People on campus rely on cell coverage for school, work, or, like Htaung, for play. The Virginia Tech tragedy last year reminded all schools that the ability to communicate across campus is also a vital safety issue. But until recently, the only cell site on campus was west of Highway 113--too far to decently cover many places on campus.

The campus acknowledges that cell phone coverage has been "spotty" and needs to improve. And now it is.

"Spotty coverage has been a result of several factors involving construction standards and policies governing the installation of commercial services on campus," said Mark Redican, manager of the Network Operations Center for Communications Resources, a unit of Information and Educational Technology. "Over the past few years, with the increased popularity of cellular service, policies have started to change, and technological advances have addressed the construction-related issues."

2008 should see significant gains.

Here come the new cell sites

Communications Resources and the campus Real Estate Services department spent part of 2007 negotiating with the four major cellular service vendors--Verizon, AT&T, Sprint, and T-Mob ile--to install cell sites on campus to boost service.

"Each vendor was given the core campus map and told to submit their prospective locations based upon their assessment of their cellular signal coverage on campus," said Zack O'Donnell, service manager for Communications Resources. "The campus then reviewed the proposed locations for power, telecom, and structural integrity, and gave a 'go' or 'no go.' "
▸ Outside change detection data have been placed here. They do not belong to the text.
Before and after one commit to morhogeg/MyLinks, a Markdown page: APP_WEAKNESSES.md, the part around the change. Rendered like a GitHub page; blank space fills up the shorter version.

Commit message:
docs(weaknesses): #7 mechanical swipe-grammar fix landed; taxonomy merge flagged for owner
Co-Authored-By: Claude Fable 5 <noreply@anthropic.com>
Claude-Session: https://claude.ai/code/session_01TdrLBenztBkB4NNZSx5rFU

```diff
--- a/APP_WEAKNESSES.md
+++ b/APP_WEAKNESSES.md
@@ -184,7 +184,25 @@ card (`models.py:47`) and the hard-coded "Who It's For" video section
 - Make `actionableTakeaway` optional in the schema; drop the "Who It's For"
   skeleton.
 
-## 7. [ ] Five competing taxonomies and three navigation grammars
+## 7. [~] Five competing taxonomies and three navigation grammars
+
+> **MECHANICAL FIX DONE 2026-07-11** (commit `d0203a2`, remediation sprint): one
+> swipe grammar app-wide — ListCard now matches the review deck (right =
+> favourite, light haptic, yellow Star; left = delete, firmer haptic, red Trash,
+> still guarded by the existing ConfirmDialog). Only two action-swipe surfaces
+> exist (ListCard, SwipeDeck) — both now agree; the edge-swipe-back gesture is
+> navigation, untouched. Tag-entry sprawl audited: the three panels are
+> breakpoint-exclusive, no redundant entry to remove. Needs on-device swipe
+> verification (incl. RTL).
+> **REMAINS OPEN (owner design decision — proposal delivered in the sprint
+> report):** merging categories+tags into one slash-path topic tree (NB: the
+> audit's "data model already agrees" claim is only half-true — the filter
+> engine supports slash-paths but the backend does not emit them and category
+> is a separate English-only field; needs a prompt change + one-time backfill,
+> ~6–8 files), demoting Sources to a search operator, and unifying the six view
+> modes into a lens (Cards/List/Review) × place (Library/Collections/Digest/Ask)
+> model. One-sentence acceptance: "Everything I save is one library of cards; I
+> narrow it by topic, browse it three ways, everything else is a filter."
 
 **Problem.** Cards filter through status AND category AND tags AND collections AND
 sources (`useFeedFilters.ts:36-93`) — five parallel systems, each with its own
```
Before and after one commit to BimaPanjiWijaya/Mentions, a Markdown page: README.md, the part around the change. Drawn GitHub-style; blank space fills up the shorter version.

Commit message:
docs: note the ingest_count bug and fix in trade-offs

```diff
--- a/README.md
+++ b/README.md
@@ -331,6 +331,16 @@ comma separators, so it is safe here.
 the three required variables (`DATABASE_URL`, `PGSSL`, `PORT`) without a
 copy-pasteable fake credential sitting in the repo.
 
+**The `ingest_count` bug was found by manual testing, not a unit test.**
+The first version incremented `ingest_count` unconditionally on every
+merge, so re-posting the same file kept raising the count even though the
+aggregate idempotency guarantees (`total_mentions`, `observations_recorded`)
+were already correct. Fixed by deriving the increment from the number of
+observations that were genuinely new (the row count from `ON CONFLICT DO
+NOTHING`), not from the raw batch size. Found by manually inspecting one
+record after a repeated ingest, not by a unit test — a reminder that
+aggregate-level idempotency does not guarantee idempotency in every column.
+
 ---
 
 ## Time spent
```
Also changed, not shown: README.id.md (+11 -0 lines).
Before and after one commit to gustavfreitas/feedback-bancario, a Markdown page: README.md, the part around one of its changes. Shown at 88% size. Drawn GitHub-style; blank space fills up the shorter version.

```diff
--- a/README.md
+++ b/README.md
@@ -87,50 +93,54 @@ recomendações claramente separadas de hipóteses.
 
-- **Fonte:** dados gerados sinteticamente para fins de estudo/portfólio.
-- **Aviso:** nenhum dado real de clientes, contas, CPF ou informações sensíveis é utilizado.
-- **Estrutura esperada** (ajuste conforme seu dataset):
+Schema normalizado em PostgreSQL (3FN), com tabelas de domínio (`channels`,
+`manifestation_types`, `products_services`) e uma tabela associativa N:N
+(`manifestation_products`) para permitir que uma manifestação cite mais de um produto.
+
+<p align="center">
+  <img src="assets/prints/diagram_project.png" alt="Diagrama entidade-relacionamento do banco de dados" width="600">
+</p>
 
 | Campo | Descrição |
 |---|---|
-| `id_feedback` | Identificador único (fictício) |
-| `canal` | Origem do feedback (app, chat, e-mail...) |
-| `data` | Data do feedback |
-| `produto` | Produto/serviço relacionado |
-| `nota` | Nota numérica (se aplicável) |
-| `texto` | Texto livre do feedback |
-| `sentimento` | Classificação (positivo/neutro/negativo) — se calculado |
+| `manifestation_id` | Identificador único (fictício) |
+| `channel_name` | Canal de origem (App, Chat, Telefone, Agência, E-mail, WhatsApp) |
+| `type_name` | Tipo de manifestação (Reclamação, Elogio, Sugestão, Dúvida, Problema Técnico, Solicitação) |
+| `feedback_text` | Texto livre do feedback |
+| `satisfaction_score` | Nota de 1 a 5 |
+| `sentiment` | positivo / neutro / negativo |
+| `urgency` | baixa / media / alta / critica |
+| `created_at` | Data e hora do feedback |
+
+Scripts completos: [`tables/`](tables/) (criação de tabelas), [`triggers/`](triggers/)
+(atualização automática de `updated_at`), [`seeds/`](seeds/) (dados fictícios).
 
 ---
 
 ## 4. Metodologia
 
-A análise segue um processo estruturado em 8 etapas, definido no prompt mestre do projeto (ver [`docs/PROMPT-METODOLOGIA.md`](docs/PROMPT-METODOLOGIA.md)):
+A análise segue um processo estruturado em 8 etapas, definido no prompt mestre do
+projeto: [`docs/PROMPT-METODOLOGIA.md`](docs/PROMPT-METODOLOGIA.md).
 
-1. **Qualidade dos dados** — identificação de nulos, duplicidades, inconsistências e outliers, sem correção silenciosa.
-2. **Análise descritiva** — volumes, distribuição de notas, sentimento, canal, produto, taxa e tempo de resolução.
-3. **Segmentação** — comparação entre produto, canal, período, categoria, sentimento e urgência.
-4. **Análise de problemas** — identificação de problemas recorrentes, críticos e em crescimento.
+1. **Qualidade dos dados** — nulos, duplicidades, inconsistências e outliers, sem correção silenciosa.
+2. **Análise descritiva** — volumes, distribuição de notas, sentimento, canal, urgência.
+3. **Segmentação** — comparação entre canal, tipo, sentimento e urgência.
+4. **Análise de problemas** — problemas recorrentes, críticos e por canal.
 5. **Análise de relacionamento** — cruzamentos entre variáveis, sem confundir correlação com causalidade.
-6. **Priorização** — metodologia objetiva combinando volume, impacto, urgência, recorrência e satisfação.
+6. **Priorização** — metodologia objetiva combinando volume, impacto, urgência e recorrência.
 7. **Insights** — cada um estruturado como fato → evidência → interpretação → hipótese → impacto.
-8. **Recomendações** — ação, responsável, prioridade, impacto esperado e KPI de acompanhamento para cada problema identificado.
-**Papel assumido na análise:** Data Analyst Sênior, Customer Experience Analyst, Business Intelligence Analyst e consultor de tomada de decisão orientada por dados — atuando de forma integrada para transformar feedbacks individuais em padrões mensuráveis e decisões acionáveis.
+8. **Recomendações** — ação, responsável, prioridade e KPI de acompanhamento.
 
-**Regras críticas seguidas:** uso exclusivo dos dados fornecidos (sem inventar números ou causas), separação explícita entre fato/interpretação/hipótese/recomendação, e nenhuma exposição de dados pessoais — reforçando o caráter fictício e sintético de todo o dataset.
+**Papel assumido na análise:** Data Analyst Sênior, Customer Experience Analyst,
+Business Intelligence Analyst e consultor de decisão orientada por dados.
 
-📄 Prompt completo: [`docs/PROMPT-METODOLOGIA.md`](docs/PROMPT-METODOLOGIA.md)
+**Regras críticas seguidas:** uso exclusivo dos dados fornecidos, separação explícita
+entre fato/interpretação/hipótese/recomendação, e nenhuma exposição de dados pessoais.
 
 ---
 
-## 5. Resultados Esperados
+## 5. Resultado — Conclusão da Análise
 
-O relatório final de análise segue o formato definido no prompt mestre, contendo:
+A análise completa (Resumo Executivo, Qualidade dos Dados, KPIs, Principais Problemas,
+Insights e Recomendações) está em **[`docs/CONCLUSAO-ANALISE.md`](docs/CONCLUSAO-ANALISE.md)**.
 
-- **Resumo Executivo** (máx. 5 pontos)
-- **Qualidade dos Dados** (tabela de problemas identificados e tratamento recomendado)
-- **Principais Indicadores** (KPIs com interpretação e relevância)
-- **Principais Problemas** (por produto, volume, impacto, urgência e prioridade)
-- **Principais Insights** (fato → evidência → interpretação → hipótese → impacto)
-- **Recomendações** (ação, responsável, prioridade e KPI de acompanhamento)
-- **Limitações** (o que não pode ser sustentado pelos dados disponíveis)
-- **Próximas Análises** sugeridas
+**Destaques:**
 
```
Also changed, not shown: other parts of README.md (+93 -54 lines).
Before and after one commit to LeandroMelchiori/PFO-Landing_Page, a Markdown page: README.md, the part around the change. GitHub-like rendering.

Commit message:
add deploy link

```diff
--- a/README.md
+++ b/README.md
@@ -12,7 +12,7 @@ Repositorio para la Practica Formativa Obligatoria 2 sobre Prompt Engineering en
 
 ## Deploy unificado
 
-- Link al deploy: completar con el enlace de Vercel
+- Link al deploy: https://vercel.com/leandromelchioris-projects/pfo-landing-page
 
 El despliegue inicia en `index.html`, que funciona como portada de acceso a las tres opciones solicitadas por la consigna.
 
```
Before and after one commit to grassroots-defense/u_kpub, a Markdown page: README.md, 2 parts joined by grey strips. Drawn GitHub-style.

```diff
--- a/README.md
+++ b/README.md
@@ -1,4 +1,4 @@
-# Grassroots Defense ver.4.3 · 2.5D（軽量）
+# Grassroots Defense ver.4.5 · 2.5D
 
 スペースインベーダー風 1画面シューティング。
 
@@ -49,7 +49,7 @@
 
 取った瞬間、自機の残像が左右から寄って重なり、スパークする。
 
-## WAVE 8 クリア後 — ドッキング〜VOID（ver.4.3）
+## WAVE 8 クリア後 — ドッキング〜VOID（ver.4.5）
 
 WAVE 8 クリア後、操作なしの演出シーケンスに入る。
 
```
Verizon signed a deal with the campus to lease space by the North Entry garage, and was due to have its site built and functioning by the first of the year. Sprint also signed a contract, and has started construction of its cell site atop the Chemistry Annex Building.

AT&T and T-Mobile subscribers will have to wait a bit longer. AT&T's plans were due to be approved by the end of 2007, with construction to be completed in the first half of 2008. T-Mobile recently finalized its contracts, and its cell site construction should start in the later half of 2008.

Better on the inside, too

The vendors' cell sites should improve coverage inside nearby buildings. But people who don't buy their coverage from any of these wireless companies, or who still can't get a signal inside buildings, might also see better service on campus. That's because IET is looking at the possibility of installing "vendor neutral" coverage amplification systems to boost coverage in certain buildings.

Currently, inside coverage depends on the density of the building and how close the user is to a cell site. Certain buildings are better than others at allowing signals to pass.

"I don't get any service in buildings like Olson--not even on the top floor, forget the basement--Everson, Wellman, [or Shields] Library, just to name a few," Htaung said.

Vendor neutral amplification systems would improve coverage in structures like these, and b e installed where needed most. Though these systems are expensive, IET is working to propose funding models to support such installations in the future.

Construction specification plans for future buildings on campus are being revised to reserve money for amplification systems. If coverage in a building promises to be poor, the funds to improve coverage will be available, and vendor-neutral systems can be installed.

No towers or microwave dishes

The fees the companies pay to lease cell sites on campus will be reinvested in the campus UCDNet3 telecommunications system.

The campus told the vendors they could not block sight lines. As a result, the sites will sit atop light poles and buildings instead of in separate towers. The sites will carry signals over T-1 land lines instead of microwave dishes, often regarded as ugly.

"We hope for more upgrades ahead," O'Donnell said. "Once the sites are working and the new coverage can be assessed, UC Davis will meet with each vendor to discuss further improvements to coverage."

O'Donnell can be reached for questions at zmodonnell@ucdavis.edu.